Exercise directions →
Print every entry below again. Nothing may differ from the original.

Data listing →
********************
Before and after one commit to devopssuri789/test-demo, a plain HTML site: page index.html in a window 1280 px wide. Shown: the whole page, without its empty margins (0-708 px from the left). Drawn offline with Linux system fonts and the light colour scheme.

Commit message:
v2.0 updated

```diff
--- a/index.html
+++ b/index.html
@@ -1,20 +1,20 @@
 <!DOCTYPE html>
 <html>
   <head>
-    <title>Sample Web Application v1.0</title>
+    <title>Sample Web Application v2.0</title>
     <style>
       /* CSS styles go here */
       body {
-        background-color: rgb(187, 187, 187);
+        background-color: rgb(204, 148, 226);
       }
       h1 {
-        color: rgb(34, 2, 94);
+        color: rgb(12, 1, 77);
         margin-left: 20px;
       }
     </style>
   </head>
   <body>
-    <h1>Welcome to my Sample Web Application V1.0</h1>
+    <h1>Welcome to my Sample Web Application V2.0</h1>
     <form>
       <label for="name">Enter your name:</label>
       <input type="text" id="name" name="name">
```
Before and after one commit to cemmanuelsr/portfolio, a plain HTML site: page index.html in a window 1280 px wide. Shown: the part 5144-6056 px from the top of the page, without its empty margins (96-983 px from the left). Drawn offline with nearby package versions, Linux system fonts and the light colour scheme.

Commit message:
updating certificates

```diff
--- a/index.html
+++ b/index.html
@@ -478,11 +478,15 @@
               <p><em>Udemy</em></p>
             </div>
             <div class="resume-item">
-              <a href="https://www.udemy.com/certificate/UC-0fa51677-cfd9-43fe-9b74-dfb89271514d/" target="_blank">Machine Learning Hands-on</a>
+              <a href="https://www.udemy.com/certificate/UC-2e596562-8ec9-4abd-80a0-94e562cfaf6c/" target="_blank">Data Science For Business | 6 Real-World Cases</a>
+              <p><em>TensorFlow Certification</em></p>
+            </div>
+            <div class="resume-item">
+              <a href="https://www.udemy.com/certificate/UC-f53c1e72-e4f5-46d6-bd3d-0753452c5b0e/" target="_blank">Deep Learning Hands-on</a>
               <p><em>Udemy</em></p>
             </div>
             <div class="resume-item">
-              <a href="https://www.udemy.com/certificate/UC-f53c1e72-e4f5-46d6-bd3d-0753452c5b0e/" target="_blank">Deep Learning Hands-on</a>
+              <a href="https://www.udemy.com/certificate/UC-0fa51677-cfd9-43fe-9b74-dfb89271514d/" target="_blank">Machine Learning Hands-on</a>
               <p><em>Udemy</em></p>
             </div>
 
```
********************
Problem solution →
Before and after one commit to devopssuri789/test-demo, a plain HTML site: page index.html in a window 1280 px wide. Shown: the whole page, without its empty margins (0-708 px from the left). Drawn offline with Linux system fonts and the light colour scheme.

Commit message:
v2.0 updated

```diff
--- a/index.html
+++ b/index.html
@@ -1,20 +1,20 @@
 <!DOCTYPE html>
 <html>
   <head>
-    <title>Sample Web Application v1.0</title>
+    <title>Sample Web Application v2.0</title>
     <style>
       /* CSS styles go here */
       body {
-        background-color: rgb(187, 187, 187);
+        background-color: rgb(204, 148, 226);
       }
       h1 {
-        color: rgb(34, 2, 94);
+        color: rgb(12, 1, 77);
         margin-left: 20px;
       }
     </style>
   </head>
   <body>
-    <h1>Welcome to my Sample Web Application V1.0</h1>
+    <h1>Welcome to my Sample Web Application V2.0</h1>
     <form>
       <label for="name">Enter your name:</label>
       <input type="text" id="name" name="name">
```
Before and after one commit to cemmanuelsr/portfolio, a plain HTML site: page index.html in a window 1280 px wide. Shown: the part 5144-6056 px from the top of the page, without its empty margins (96-983 px from the left). Drawn offline with nearby package versions, Linux system fonts and the light colour scheme.

Commit message:
updating certificates

```diff
--- a/index.html
+++ b/index.html
@@ -478,11 +478,15 @@
               <p><em>Udemy</em></p>
             </div>
             <div class="resume-item">
-              <a href="https://www.udemy.com/certificate/UC-0fa51677-cfd9-43fe-9b74-dfb89271514d/" target="_blank">Machine Learning Hands-on</a>
+              <a href="https://www.udemy.com/certificate/UC-2e596562-8ec9-4abd-80a0-94e562cfaf6c/" target="_blank">Data Science For Business | 6 Real-World Cases</a>
+              <p><em>TensorFlow Certification</em></p>
+            </div>
+            <div class="resume-item">
+              <a href="https://www.udemy.com/certificate/UC-f53c1e72-e4f5-46d6-bd3d-0753452c5b0e/" target="_blank">Deep Learning Hands-on</a>
               <p><em>Udemy</em></p>
             </div>
             <div class="resume-item">
-              <a href="https://www.udemy.com/certificate/UC-f53c1e72-e4f5-46d6-bd3d-0753452c5b0e/" target="_blank">Deep Learning Hands-on</a>
+              <a href="https://www.udemy.com/certificate/UC-0fa51677-cfd9-43fe-9b74-dfb89271514d/" target="_blank">Machine Learning Hands-on</a>
               <p><em>Udemy</em></p>
             </div>
 
```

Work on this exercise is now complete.